Manga Readers Recommend

At the meeting room in the Hopewell Branch library, Manga Club is wolfing down wasabi peas and “Happy Panda” cookies filled with strawberry frosting.  A fan-made music video for an anime is playing in the background and the members of Manga Club, all from the local junior high and high school, are talking over each other to discuss their recent favorites. Manga are comic books from Japan, read from left to right. They encompass all genres from romance to mystery to science fiction. Anime are Japanese cartoon series, again ranging in genre and audience age. Like books that are made into movies, many of the series discussed below exist as both anime and manga.  And like movies, they have a ratings system indicating the intended audience for each series. Here are Hopewell’s Manga Club recommendations: Angel Beats! Teens are caught between the world of the living and the world of the dead in a place that looks a lot like high school. Worse, the school is run by the capricious and

Books To Get You Thinking

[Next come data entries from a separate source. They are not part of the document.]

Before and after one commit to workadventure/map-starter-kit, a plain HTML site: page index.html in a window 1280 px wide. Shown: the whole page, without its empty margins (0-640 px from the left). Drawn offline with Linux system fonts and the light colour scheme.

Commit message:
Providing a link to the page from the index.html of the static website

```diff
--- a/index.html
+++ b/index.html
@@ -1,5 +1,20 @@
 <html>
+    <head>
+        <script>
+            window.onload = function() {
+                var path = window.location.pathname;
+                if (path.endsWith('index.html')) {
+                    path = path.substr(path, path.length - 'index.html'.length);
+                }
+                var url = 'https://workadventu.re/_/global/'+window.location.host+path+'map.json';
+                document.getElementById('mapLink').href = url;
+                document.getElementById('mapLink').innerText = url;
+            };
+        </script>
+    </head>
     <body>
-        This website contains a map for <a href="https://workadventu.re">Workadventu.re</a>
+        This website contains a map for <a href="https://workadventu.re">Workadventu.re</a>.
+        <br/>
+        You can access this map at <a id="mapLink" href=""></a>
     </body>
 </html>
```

The long frigid evenings of winter have been just perfect for settling down in front of the fireside to catch up on my reading. With 2012 gradually slipping away in the horizon, it’s a good time to reflect on the outstanding collection of books published in the year that will continue to dominate the fields of science, history, finance, biographies and memoirs for years to come. Here is a selection picked out as “Best of 2012” by some leading newspaper publications that is sure to provide hours of enjoyable reading. Wall Street Journal  Connectome by Sebastian Seung                                                                                                                           Sebastian Seung , a professor from MIT and one of the foremost experts in neuroscience provides a fascinating look into what determines an individual’s identity and why people are different . While DNA  plays a role in our physical structure and biological functions, it is the Connectome,  the va

Happy Birthday, Dr. Seuss (for Adults)!

Tomorrow, March 2, 2013, marks the 109th (!!) anniversary of the birthday of Theodor Seuss Geisel (better known as Dr. Seuss). While children everywhere are celebrating Dr. Seuss’s birthday at library programs and school events, adults can revisit their Dr. Seuss days with one of his picture books from our collection (maybe The Lorax , Green Eggs and Ham , The Cat in the Hat , or whatever your childhood favorite happens to be)! If you feel a little silly reading a picture book, you can choose from a variety of our books from our adult collection to partake in remembering Dr. Seuss. From biographies to critical interpretation to art appreciation, our collection offers a wonderful variety of titles from which to choose. To discover a sample of our holdings, just take a look at the five books listed below: Dr. Seuss: American Icon by Philip Nel. Published in time for the centenary of Seuss's birth in March 2004, this book celebrates one of the most influential authors and artis